**Required work**
From the listing below, extract every line containing "theme".

**Supplied information**
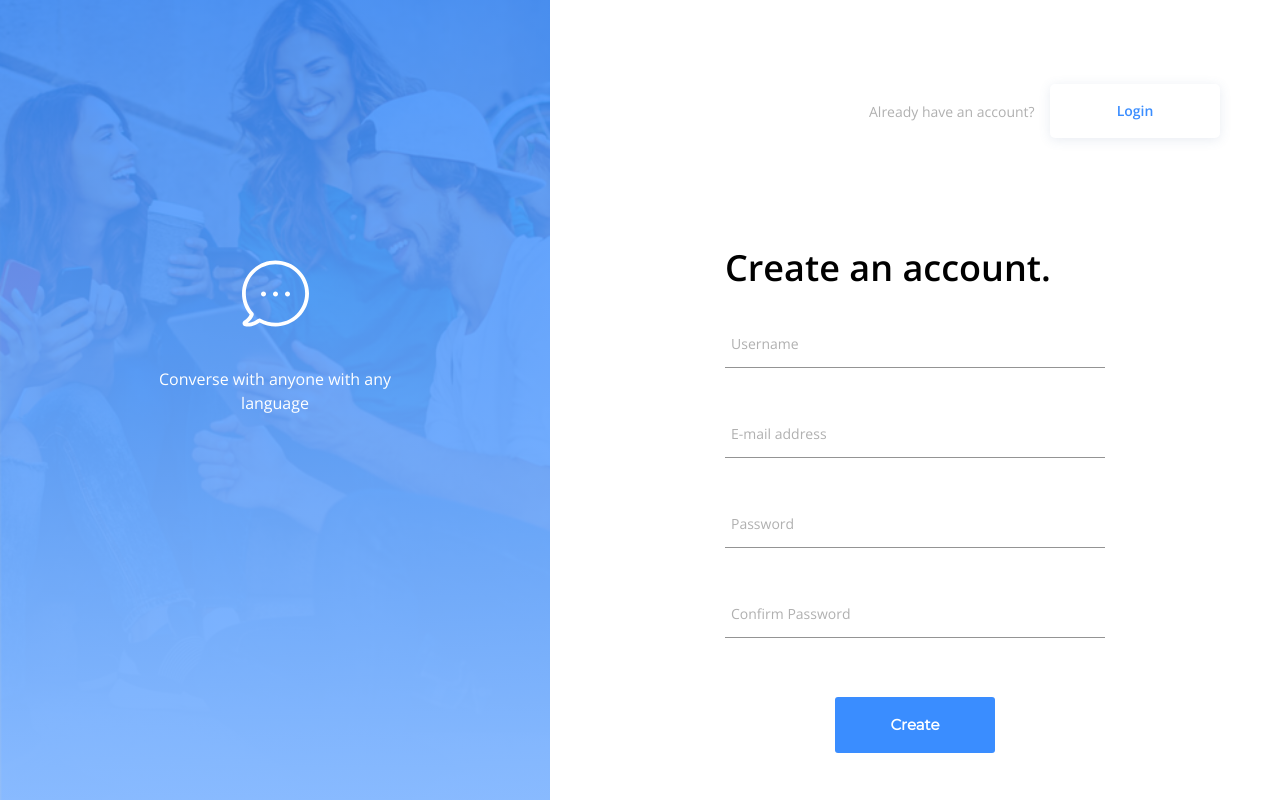
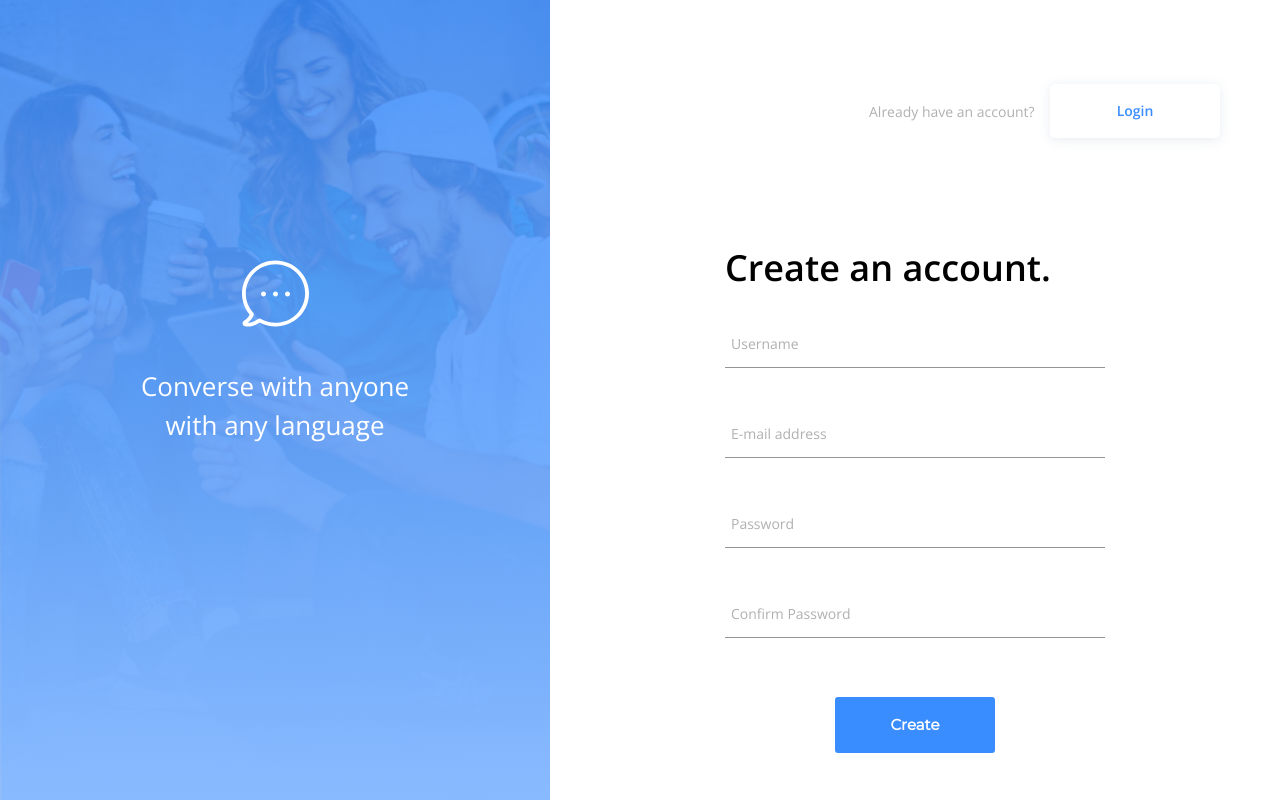
Before and after one commit to dcouch440/messenger-2134, a React (Create React App) app in the folder client/: page / in a window 1280 px wide. Built offline with nearby package versions, Linux system fonts and the light colour scheme; no server answers.

Commit message:
add font size

```diff
--- a/client/src/themes/theme.js
+++ b/client/src/themes/theme.js
@@ -4,6 +4,7 @@ export const theme = createMuiTheme({
   typography: {
     fontFamily: "Open Sans, sans-serif",
     fontSize: 14,
+    fontSizeLg: 26,
     fontSizeXL: 36,
     fontWeightMedium: 600,
     h2: {
```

**Response area**
--- a/client/src/themes/theme.js
+++ b/client/src/themes/theme.js
@@ -4,6 +4,7 @@ export const theme = createMuiTheme({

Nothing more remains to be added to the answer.